This made her raise her writer’s voice to demand that society should stop stigmatizing the older generation as bed-blockers and asset hoarders and start utilising their talents. Being one of them – the older people – I naturally seconded that thought; only to have second thoughts.

It would be so easy to go along with Janice. It’s not fun when your positions of power start to erode with age. And they do erode in most cases; be they that of familial power, physical power, talent, personal attractiveness, authority over others, money, or a combination of these and more. Even money in the pocket seldom cures all ills, contrary to popular sayings.

Suddenly you may find that you’re the only boat out there in the cold; alone in your slot.


From day one we have a love-hate relationship with older people. We love their care and concern, but we feel helpless and resentful in the face of their power over the simplest things, starting with food and rest.

We learn by example. Sadly not only by the example set by our own parents, but by that set by ourselves and everyone around us. Few of us manage to grow up without ever experiencing resentment against the hold older people have on us.

Ageism is deep in most cultures. It’s not too late to start preaching against it at fiftysomething.
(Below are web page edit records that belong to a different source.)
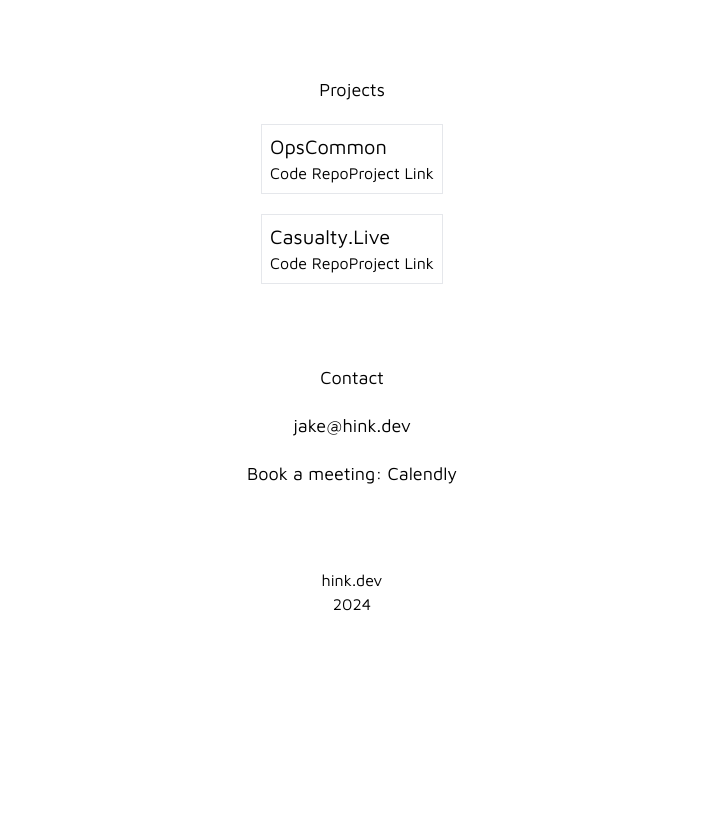
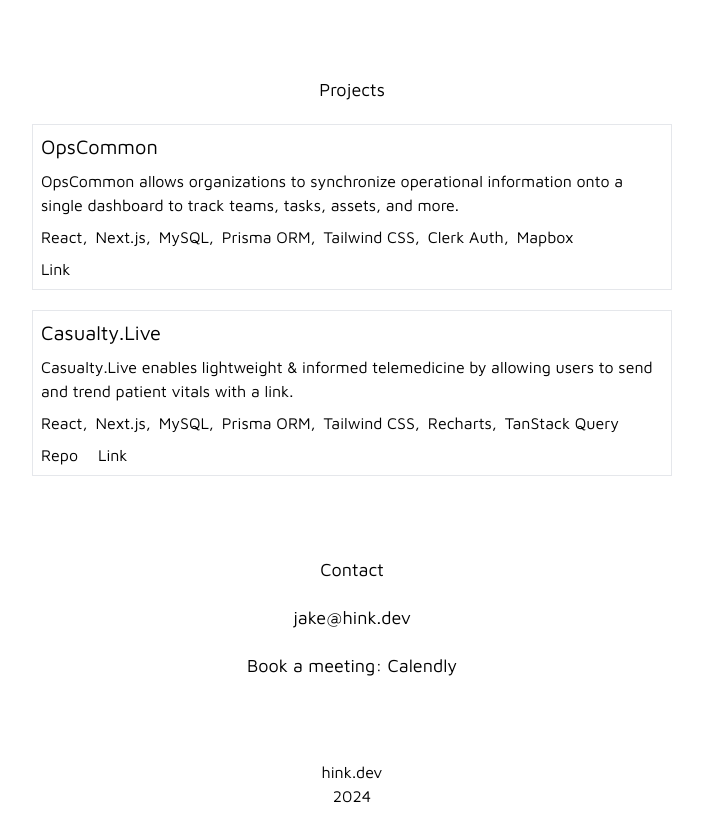
Before and after one commit to JH175/hink, a Next.js app: page / in a window 1280 px wide. Shown: the part 1300-2140 px from the top of the page, without its empty margins (288-991 px from the left). Before the commit the page ends 1956 px from the top, so only its background shows below. Built offline with nearby package versions, Linux system fonts and the light colour scheme.

Commit message:
edit project component, update projects on home page

```diff
--- a/src/app/page.tsx
+++ b/src/app/page.tsx
@@ -63,15 +63,33 @@
         <div className='flex flex-col items-center gap-5'>
           <Project
             name='OpsCommon'
-            description=''
+            description='OpsCommon allows organizations to synchronize operational information onto a single dashboard to track teams, tasks, assets, and more.'
+            stack={[
+              'React,',
+              'Next.js,',
+              'MySQL,',
+              'Prisma ORM,',
+              'Tailwind CSS,',
+              'Clerk Auth,',
+              'Mapbox',
+            ]}
             githubLink=''
-            projectLink=''
+            projectLink='https://www.opscommon.com/'
           />
           <Project
             name='Casualty.Live'
-            description=''
-            githubLink=''
-            projectLink=''
+            description='Casualty.Live enables lightweight & informed telemedicine by allowing users to send and trend patient vitals with a link.'
+            stack={[
+              'React,',
+              'Next.js,',
+              'MySQL,',
+              'Prisma ORM,',
+              'Tailwind CSS,',
+              'Recharts,',
+              'TanStack Query',
+            ]}
+            githubLink='https://github.com/JH175/casualty.live'
+            projectLink='https://casualty-live.vercel.app/'
           />
         </div>
       </div>
--- a/src/components/Project.tsx
+++ b/src/components/Project.tsx
@@ -3,22 +3,35 @@
   description,
   githubLink,
   projectLink,
+  stack,
 }: {
   name: string;
   description: string;
   projectLink: string;
   githubLink: string;
+  stack?: string[];
 }) => {
   return (
-    <div className='border p-2'>
+    <div className='border p-2 md:w-[50vw] flex flex-col gap-2'>
       <p className='text-xl'>{name}</p>
       <p>{description}</p>
-      <a target='_blank' href={githubLink}>
-        Code Repo
-      </a>
-      <a target='_blank' href={projectLink}>
-        Project Link
-      </a>
+      <div className='flex flex-wrap gap-2'>
+        {stack?.map((item) => (
+          <span key={item}>{item}</span>
+        ))}
+      </div>
+      <div className='flex gap-5'>
+        {githubLink ? (
+          <a target='_blank' href={githubLink}>
+            Repo
+          </a>
+        ) : null}
+        {projectLink ? (
+          <a target='_blank' href={projectLink}>
+            Link
+          </a>
+        ) : null}
+      </div>
     </div>
   );
 };
```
But it would be much more believable and effective, if we had our awakenings earlier. When we are not yet pleading our own case.

We all struggle forward on life’s bumpy road as best we can. Although the past may weigh on some of us, and the future may cause concern for others, today consumes most of our time. Our daily concerns are foremost in our mind.

Sometimes they include the care of ageing family and friends. For a fleeting moment we see ourselves in the same position in future years. There is seldom time for deeper contemplation of ageism, however. We have our own life to live, and there are so many other pressing “isms” to fight.

So here I am. I have always been one of the older people to someone. Now I am it to most. Like Janice Turner, I recognise that my age has begun to make people slot me in categories that I find offensive. I may be old, but I’m not that old.

There I go. Just listen to me – and Janice Turner. If we find it offensive that we are  considered elderly, and argue that those in their fifties, sixties and seventies should still be considered useful, what does it say about us?

If we feel the need to shout “that’s not us, that’s someone else”, we are typical ageists.

It seems ageism is something we are born to. There will always be older people. How we treat them is not about age. It’s about us. If we don’t take time to really know and appreciate people, be they older or younger, why should we expect others to do so.

So Janice, when you start worrying about people truly older than you; the ones in the group you are not ready to be identified with yet – the not so useful citizens – that’s when the fight against ageism starts.

As so many things do, it starts at home.

While I wish you all a Happy Year 2018, I invite you to join me in my New Year’s resolution. I am going to take the time to get to know and appreciate a few more people, both older and younger.